> **What to do**: Copy every record verbatim but exclude the pictures.

> **Data provided**:
>>
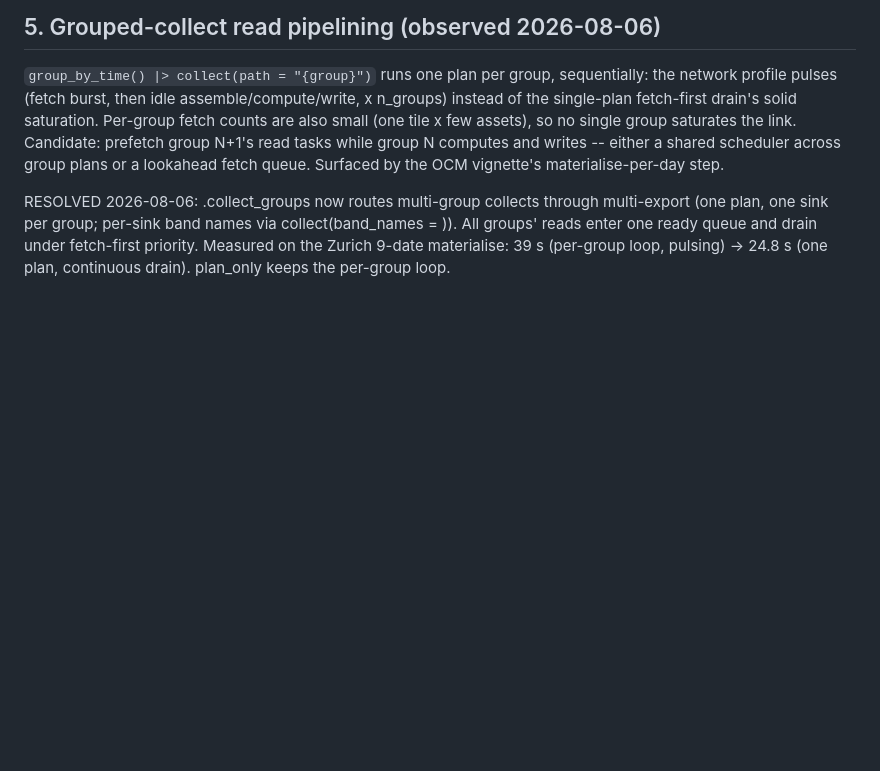
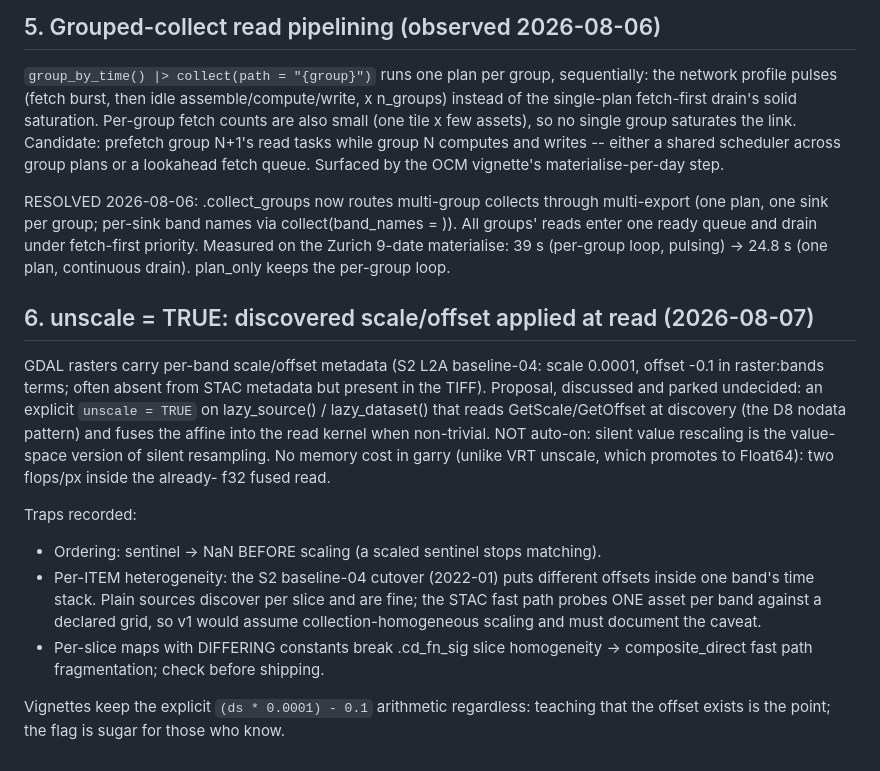
Before and after one commit to belian-earth/garry, a Markdown page: design/ir-extensions-todo.md, the part around the change. Rendered like a GitHub page; blank space fills up the shorter version.

Commit message:
Roadmap: unscale = TRUE (discovered scale/offset fused at read), parked

```diff
--- a/design/ir-extensions-todo.md
+++ b/design/ir-extensions-todo.md
@@ -105,3 +105,32 @@ names via collect(band_names = <named list>)). All groups' reads enter
 one ready queue and drain under fetch-first priority. Measured on the
 Zurich 9-date materialise: 39 s (per-group loop, pulsing) -> 24.8 s
 (one plan, continuous drain). plan_only keeps the per-group loop.
+
+## 6. unscale = TRUE: discovered scale/offset applied at read (2026-08-07)
+
+GDAL rasters carry per-band scale/offset metadata (S2 L2A baseline-04:
+scale 0.0001, offset -0.1 in raster:bands terms; often absent from
+STAC metadata but present in the TIFF). Proposal, discussed and
+parked undecided: an explicit `unscale = TRUE` on lazy_source() /
+lazy_dataset() that reads GetScale/GetOffset at discovery (the D8
+nodata pattern) and fuses the affine into the read kernel when
+non-trivial. NOT auto-on: silent value rescaling is the value-space
+version of silent resampling. No memory cost in garry (unlike VRT
+unscale, which promotes to Float64): two flops/px inside the already-
+f32 fused read.
+
+Traps recorded:
+- Ordering: sentinel -> NaN BEFORE scaling (a scaled sentinel stops
+  matching).
+- Per-ITEM heterogeneity: the S2 baseline-04 cutover (2022-01) puts
+  different offsets inside one band's time stack. Plain sources
+  discover per slice and are fine; the STAC fast path probes ONE
+  asset per band against a declared grid, so v1 would assume
+  collection-homogeneous scaling and must document the caveat.
+- Per-slice maps with DIFFERING constants break .cd_fn_sig slice
+  homogeneity -> composite_direct fast path fragmentation; check
+  before shipping.
+
+Vignettes keep the explicit `(ds * 0.0001) - 0.1` arithmetic
+regardless: teaching that the offset exists is the point; the flag is
+sugar for those who know.
```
<<
> **Task answer**:
Before and after one commit to belian-earth/garry, a Markdown page: design/ir-extensions-todo.md, the part around the change. Rendered like a GitHub page; blank space fills up the shorter version.

Commit message:
Roadmap: unscale = TRUE (discovered scale/offset fused at read), parked

```diff
--- a/design/ir-extensions-todo.md
+++ b/design/ir-extensions-todo.md
@@ -105,3 +105,32 @@ names via collect(band_names = <named list>)). All groups' reads enter
 one ready queue and drain under fetch-first priority. Measured on the
 Zurich 9-date materialise: 39 s (per-group loop, pulsing) -> 24.8 s
 (one plan, continuous drain). plan_only keeps the per-group loop.
+
+## 6. unscale = TRUE: discovered scale/offset applied at read (2026-08-07)
+
+GDAL rasters carry per-band scale/offset metadata (S2 L2A baseline-04:
+scale 0.0001, offset -0.1 in raster:bands terms; often absent from
+STAC metadata but present in the TIFF). Proposal, discussed and
+parked undecided: an explicit `unscale = TRUE` on lazy_source() /
+lazy_dataset() that reads GetScale/GetOffset at discovery (the D8
+nodata pattern) and fuses the affine into the read kernel when
+non-trivial. NOT auto-on: silent value rescaling is the value-space
+version of silent resampling. No memory cost in garry (unlike VRT
+unscale, which promotes to Float64): two flops/px inside the already-
+f32 fused read.
+
+Traps recorded:
+- Ordering: sentinel -> NaN BEFORE scaling (a scaled sentinel stops
+  matching).
+- Per-ITEM heterogeneity: the S2 baseline-04 cutover (2022-01) puts
+  different offsets inside one band's time stack. Plain sources
+  discover per slice and are fine; the STAC fast path probes ONE
+  asset per band against a declared grid, so v1 would assume
+  collection-homogeneous scaling and must document the caveat.
+- Per-slice maps with DIFFERING constants break .cd_fn_sig slice
+  homogeneity -> composite_direct fast path fragmentation; check
+  before shipping.
+
+Vignettes keep the explicit `(ds * 0.0001) - 0.1` arithmetic
+regardless: teaching that the offset exists is the point; the flag is
+sugar for those who know.
```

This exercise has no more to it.